**RECORDS TO USE:**
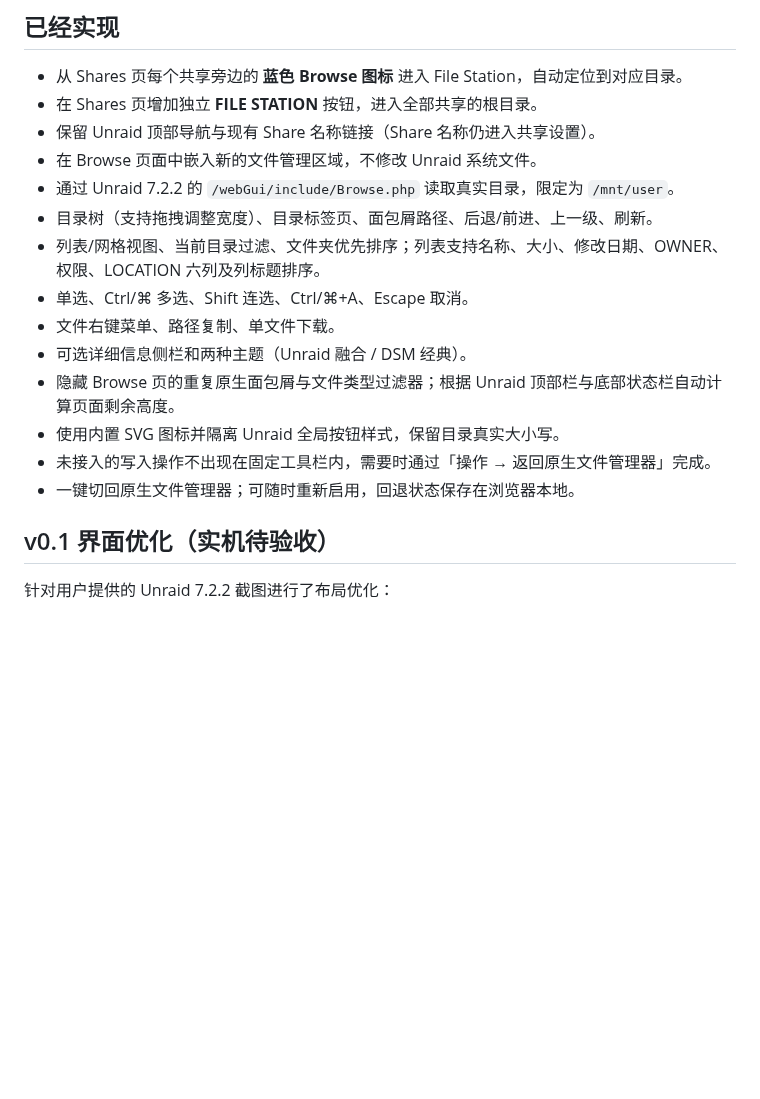
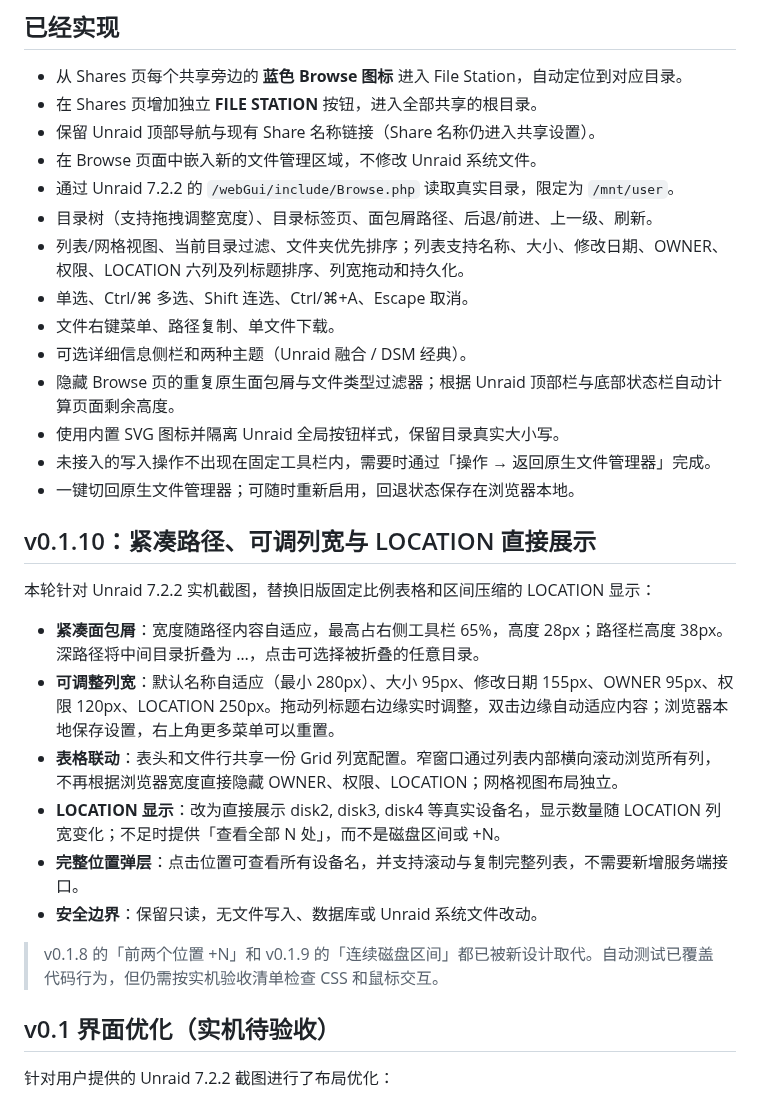
Before and after one commit to nukewarrior/unraid-file-station, a Markdown page: README.md, the part around the change. Rendered like a GitHub page; blank space fills up the shorter version.

Commit message:
docs: 增加 v0.1.10 列宽调整、磁盘直接显示及紧凑路径说明

```diff
--- a/README.md
+++ b/README.md
@@ -14,7 +14,7 @@
 - 在 Browse 页面中嵌入新的文件管理区域，不修改 Unraid 系统文件。
 - 通过 Unraid 7.2.2 的 `/webGui/include/Browse.php` 读取真实目录，限定为 `/mnt/user`。
 - 目录树（支持拖拽调整宽度）、目录标签页、面包屑路径、后退/前进、上一级、刷新。
-- 列表/网格视图、当前目录过滤、文件夹优先排序；列表支持名称、大小、修改日期、OWNER、权限、LOCATION 六列及列标题排序。
+- 列表/网格视图、当前目录过滤、文件夹优先排序；列表支持名称、大小、修改日期、OWNER、权限、LOCATION 六列及列标题排序、列宽拖动和持久化。
 - 单选、Ctrl/⌘ 多选、Shift 连选、Ctrl/⌘+A、Escape 取消。
 - 文件右键菜单、路径复制、单文件下载。
 - 可选详细信息侧栏和两种主题（Unraid 融合 / DSM 经典）。
@@ -23,6 +23,18 @@
 - 未接入的写入操作不出现在固定工具栏内，需要时通过「操作 → 返回原生文件管理器」完成。
 - 一键切回原生文件管理器；可随时重新启用，回退状态保存在浏览器本地。
 
+## v0.1.10：紧凑路径、可调列宽与 LOCATION 直接展示
+
+本轮针对 Unraid 7.2.2 实机截图，替换旧版固定比例表格和区间压缩的 LOCATION 显示：
+
+- **紧凑面包屑**：宽度随路径内容自适应，最高占右侧工具栏 65%，高度 28px；路径栏高度 38px。深路径将中间目录折叠为 …，点击可选择被折叠的任意目录。
+- **可调整列宽**：默认名称自适应（最小 280px）、大小 95px、修改日期 155px、OWNER 95px、权限 120px、LOCATION 250px。拖动列标题右边缘实时调整，双击边缘自动适应内容；浏览器本地保存设置，右上角更多菜单可以重置。
+- **表格联动**：表头和文件行共享一份 Grid 列宽配置。窄窗口通过列表内部横向滚动浏览所有列，不再根据浏览器宽度直接隐藏 OWNER、权限、LOCATION；网格视图布局独立。
+- **LOCATION 显示**：改为直接展示 disk2, disk3, disk4 等真实设备名，显示数量随 LOCATION 列宽变化；不足时提供「查看全部 N 处」，而不是磁盘区间或 +N。
+- **完整位置弹层**：点击位置可查看所有设备名，并支持滚动与复制完整列表，不需要新增服务端接口。
+- **安全边界**：保留只读，无文件写入、数据库或 Unraid 系统文件改动。
+
+> v0.1.8 的「前两个位置 +N」和 v0.1.9 的「连续磁盘区间」都已被新设计取代。自动测试已覆盖代码行为，但仍需按实机验收清单检查 CSS 和鼠标交互。
 ## v0.1 界面优化（实机待验收）
 
 针对用户提供的 Unraid 7.2.2 截图进行了布局优化：
```
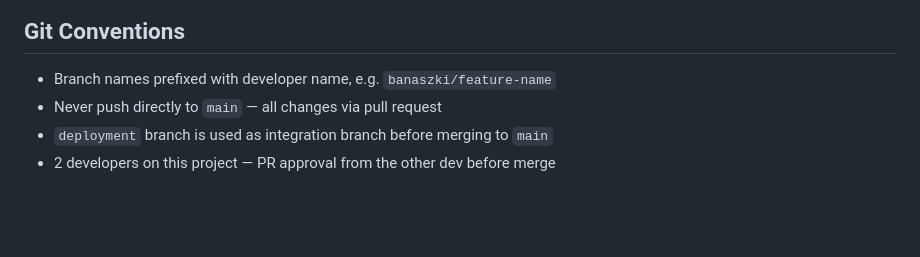
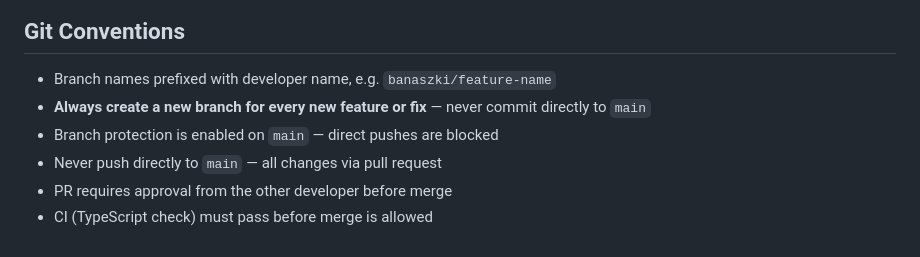
Before and after one commit to kalbapoland/frontend-kalba, a Markdown page: AGENTS.md, the part around the change. Drawn GitHub-style; blank space fills up the shorter version.

Commit message:
update git conventions in AGENTS.md
- Clarify that new branch is required for every feature/fix
- Note that branch protection blocks direct pushes to main
- Add CI requirement for PR merge

Co-Authored-By: Claude Sonnet 4.6 <noreply@anthropic.com>

```diff
--- a/AGENTS.md
+++ b/AGENTS.md
@@ -118,6 +118,8 @@ Copy `.env.dev.example` → `.env.dev` for local development.
 ## Git Conventions
 
 - Branch names prefixed with developer name, e.g. `banaszki/feature-name`
+- **Always create a new branch for every new feature or fix** — never commit directly to `main`
+- Branch protection is enabled on `main` — direct pushes are blocked
 - Never push directly to `main` — all changes via pull request
-- `deployment` branch is used as integration branch before merging to `main`
-- 2 developers on this project — PR approval from the other dev before merge
+- PR requires approval from the other developer before merge
+- CI (TypeScript check) must pass before merge is allowed
```
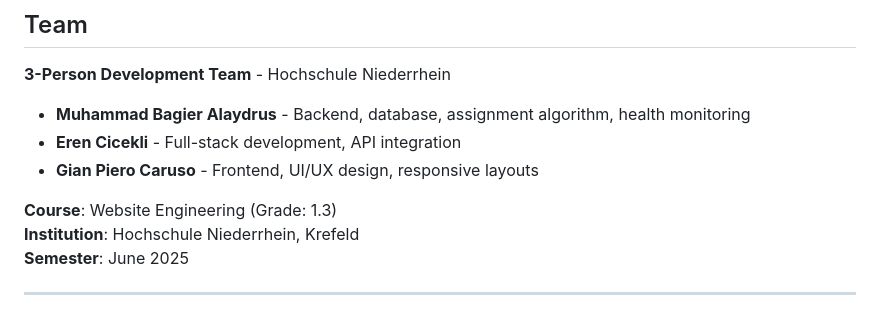
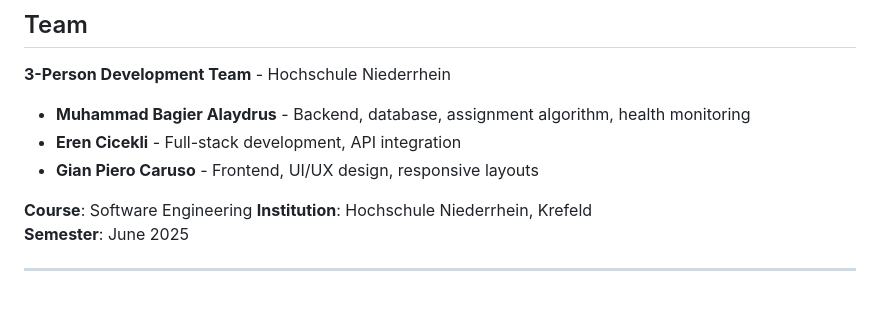
Before and after one commit to bagieralaydrus/PflegePlus, a Markdown page: README.md, the part around the change. Rendered like a GitHub page.

```diff
--- a/README.md
+++ b/README.md
@@ -194,7 +194,7 @@ Interactive testing tool with predefined critical scenarios:
 - **Eren Cicekli** - Full-stack development, API integration
 - **Gian Piero Caruso** - Frontend, UI/UX design, responsive layouts
 
-**Course**: Website Engineering (Grade: 1.3)
+**Course**: Software Engineering
 **Institution**: Hochschule Niederrhein, Krefeld
 **Semester**: June 2025
 
```
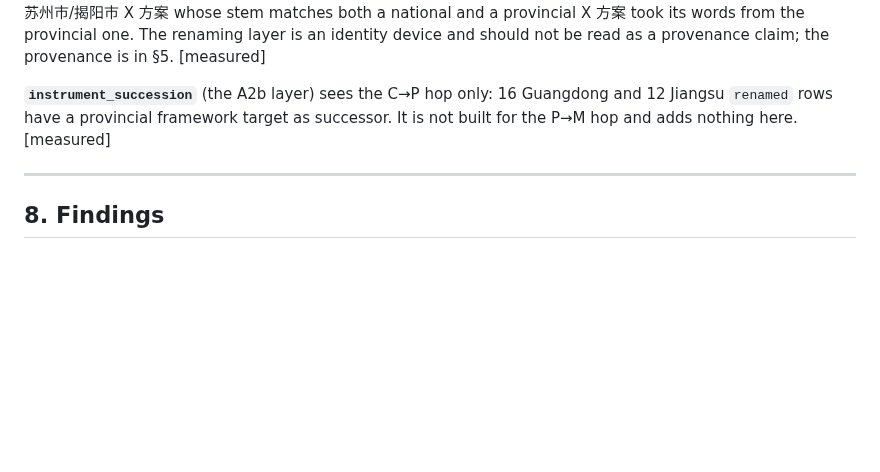
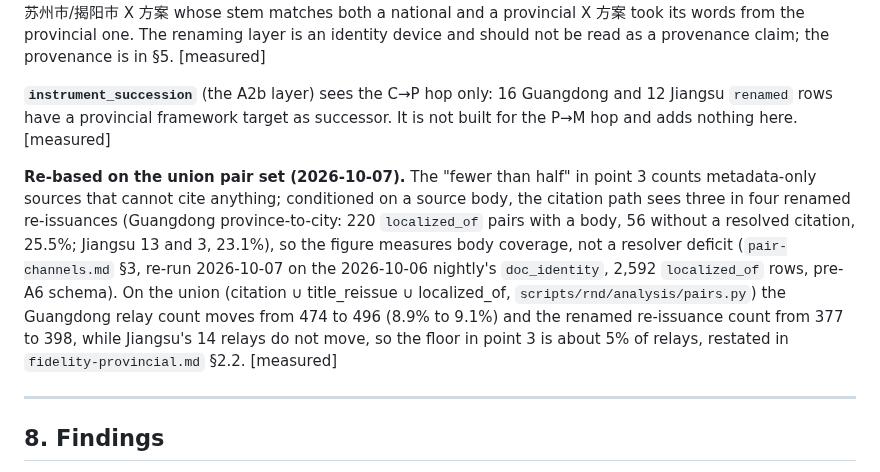
Before and after one commit to hulelan/china-governance, a Markdown page: docs/research/fidelity-jiangsu.md, the part around the change. GitHub-like rendering; blank space fills up the shorter version.

```diff
--- a/docs/research/fidelity-jiangsu.md
+++ b/docs/research/fidelity-jiangsu.md
@@ -403,6 +403,17 @@ layer is an identity device and should not be read as a provenance claim; the pr
 `renamed` rows have a provincial framework target as successor. It is not built for the P→M
 hop and adds nothing here. [measured]
 
+**Re-based on the union pair set (2026-10-07).** The "fewer than half" in point 3 counts
+metadata-only sources that cannot cite anything; conditioned on a source body, the citation
+path sees three in four renamed re-issuances (Guangdong province-to-city: 220 `localized_of`
+pairs with a body, 56 without a resolved citation, 25.5%; Jiangsu 13 and 3, 23.1%), so the
+figure measures body coverage, not a resolver deficit (`pair-channels.md` §3, re-run
+2026-10-07 on the 2026-10-06 nightly's `doc_identity`, 2,592 `localized_of` rows, pre-A6
+schema). On the union (citation ∪ title_reissue ∪ localized_of, `scripts/rnd/analysis/pairs.py`)
+the Guangdong relay count moves from 474 to 496 (8.9% to 9.1%) and the renamed re-issuance
+count from 377 to 398, while Jiangsu's 14 relays do not move, so the floor in point 3 is about
+5% of relays, restated in `fidelity-provincial.md` §2.2. [measured]
+
 ---
 
 ## 8. Findings
```
Also changed, not shown: docs/research/fidelity-provincial.md (+32 -0 lines).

**INSTRUCTIONS FOR THE TASK:**
Copy the lines above exactly and exclude every image.

**THE COMPLETED TASK:**
Before and after one commit to nukewarrior/unraid-file-station, a Markdown page: README.md, the part around the change. Rendered like a GitHub page; blank space fills up the shorter version.

Commit message:
docs: 增加 v0.1.10 列宽调整、磁盘直接显示及紧凑路径说明

```diff
--- a/README.md
+++ b/README.md
@@ -14,7 +14,7 @@
 - 在 Browse 页面中嵌入新的文件管理区域，不修改 Unraid 系统文件。
 - 通过 Unraid 7.2.2 的 `/webGui/include/Browse.php` 读取真实目录，限定为 `/mnt/user`。
 - 目录树（支持拖拽调整宽度）、目录标签页、面包屑路径、后退/前进、上一级、刷新。
-- 列表/网格视图、当前目录过滤、文件夹优先排序；列表支持名称、大小、修改日期、OWNER、权限、LOCATION 六列及列标题排序。
+- 列表/网格视图、当前目录过滤、文件夹优先排序；列表支持名称、大小、修改日期、OWNER、权限、LOCATION 六列及列标题排序、列宽拖动和持久化。
 - 单选、Ctrl/⌘ 多选、Shift 连选、Ctrl/⌘+A、Escape 取消。
 - 文件右键菜单、路径复制、单文件下载。
 - 可选详细信息侧栏和两种主题（Unraid 融合 / DSM 经典）。
@@ -23,6 +23,18 @@
 - 未接入的写入操作不出现在固定工具栏内，需要时通过「操作 → 返回原生文件管理器」完成。
 - 一键切回原生文件管理器；可随时重新启用，回退状态保存在浏览器本地。
 
+## v0.1.10：紧凑路径、可调列宽与 LOCATION 直接展示
+
+本轮针对 Unraid 7.2.2 实机截图，替换旧版固定比例表格和区间压缩的 LOCATION 显示：
+
+- **紧凑面包屑**：宽度随路径内容自适应，最高占右侧工具栏 65%，高度 28px；路径栏高度 38px。深路径将中间目录折叠为 …，点击可选择被折叠的任意目录。
+- **可调整列宽**：默认名称自适应（最小 280px）、大小 95px、修改日期 155px、OWNER 95px、权限 120px、LOCATION 250px。拖动列标题右边缘实时调整，双击边缘自动适应内容；浏览器本地保存设置，右上角更多菜单可以重置。
+- **表格联动**：表头和文件行共享一份 Grid 列宽配置。窄窗口通过列表内部横向滚动浏览所有列，不再根据浏览器宽度直接隐藏 OWNER、权限、LOCATION；网格视图布局独立。
+- **LOCATION 显示**：改为直接展示 disk2, disk3, disk4 等真实设备名，显示数量随 LOCATION 列宽变化；不足时提供「查看全部 N 处」，而不是磁盘区间或 +N。
+- **完整位置弹层**：点击位置可查看所有设备名，并支持滚动与复制完整列表，不需要新增服务端接口。
+- **安全边界**：保留只读，无文件写入、数据库或 Unraid 系统文件改动。
+
+> v0.1.8 的「前两个位置 +N」和 v0.1.9 的「连续磁盘区间」都已被新设计取代。自动测试已覆盖代码行为，但仍需按实机验收清单检查 CSS 和鼠标交互。
 ## v0.1 界面优化（实机待验收）
 
 针对用户提供的 Unraid 7.2.2 截图进行了布局优化：
```
Before and after one commit to kalbapoland/frontend-kalba, a Markdown page: AGENTS.md, the part around the change. Drawn GitHub-style; blank space fills up the shorter version.

Commit message:
update git conventions in AGENTS.md
- Clarify that new branch is required for every feature/fix
- Note that branch protection blocks direct pushes to main
- Add CI requirement for PR merge

Co-Authored-By: Claude Sonnet 4.6 <noreply@anthropic.com>

```diff
--- a/AGENTS.md
+++ b/AGENTS.md
@@ -118,6 +118,8 @@ Copy `.env.dev.example` → `.env.dev` for local development.
 ## Git Conventions
 
 - Branch names prefixed with developer name, e.g. `banaszki/feature-name`
+- **Always create a new branch for every new feature or fix** — never commit directly to `main`
+- Branch protection is enabled on `main` — direct pushes are blocked
 - Never push directly to `main` — all changes via pull request
-- `deployment` branch is used as integration branch before merging to `main`
-- 2 developers on this project — PR approval from the other dev before merge
+- PR requires approval from the other developer before merge
+- CI (TypeScript check) must pass before merge is allowed
```
Before and after one commit to bagieralaydrus/PflegePlus, a Markdown page: README.md, the part around the change. Rendered like a GitHub page.

```diff
--- a/README.md
+++ b/README.md
@@ -194,7 +194,7 @@ Interactive testing tool with predefined critical scenarios:
 - **Eren Cicekli** - Full-stack development, API integration
 - **Gian Piero Caruso** - Frontend, UI/UX design, responsive layouts
 
-**Course**: Website Engineering (Grade: 1.3)
+**Course**: Software Engineering
 **Institution**: Hochschule Niederrhein, Krefeld
 **Semester**: June 2025
 
```
Before and after one commit to hulelan/china-governance, a Markdown page: docs/research/fidelity-jiangsu.md, the part around the change. GitHub-like rendering; blank space fills up the shorter version.

```diff
--- a/docs/research/fidelity-jiangsu.md
+++ b/docs/research/fidelity-jiangsu.md
@@ -403,6 +403,17 @@ layer is an identity device and should not be read as a provenance claim; the pr
 `renamed` rows have a provincial framework target as successor. It is not built for the P→M
 hop and adds nothing here. [measured]
 
+**Re-based on the union pair set (2026-10-07).** The "fewer than half" in point 3 counts
+metadata-only sources that cannot cite anything; conditioned on a source body, the citation
+path sees three in four renamed re-issuances (Guangdong province-to-city: 220 `localized_of`
+pairs with a body, 56 without a resolved citation, 25.5%; Jiangsu 13 and 3, 23.1%), so the
+figure measures body coverage, not a resolver deficit (`pair-channels.md` §3, re-run
+2026-10-07 on the 2026-10-06 nightly's `doc_identity`, 2,592 `localized_of` rows, pre-A6
+schema). On the union (citation ∪ title_reissue ∪ localized_of, `scripts/rnd/analysis/pairs.py`)
+the Guangdong relay count moves from 474 to 496 (8.9% to 9.1%) and the renamed re-issuance
+count from 377 to 398, while Jiangsu's 14 relays do not move, so the floor in point 3 is about
+5% of relays, restated in `fidelity-provincial.md` §2.2. [measured]
+
 ---
 
 ## 8. Findings
```
Also changed, not shown: docs/research/fidelity-provincial.md (+32 -0 lines).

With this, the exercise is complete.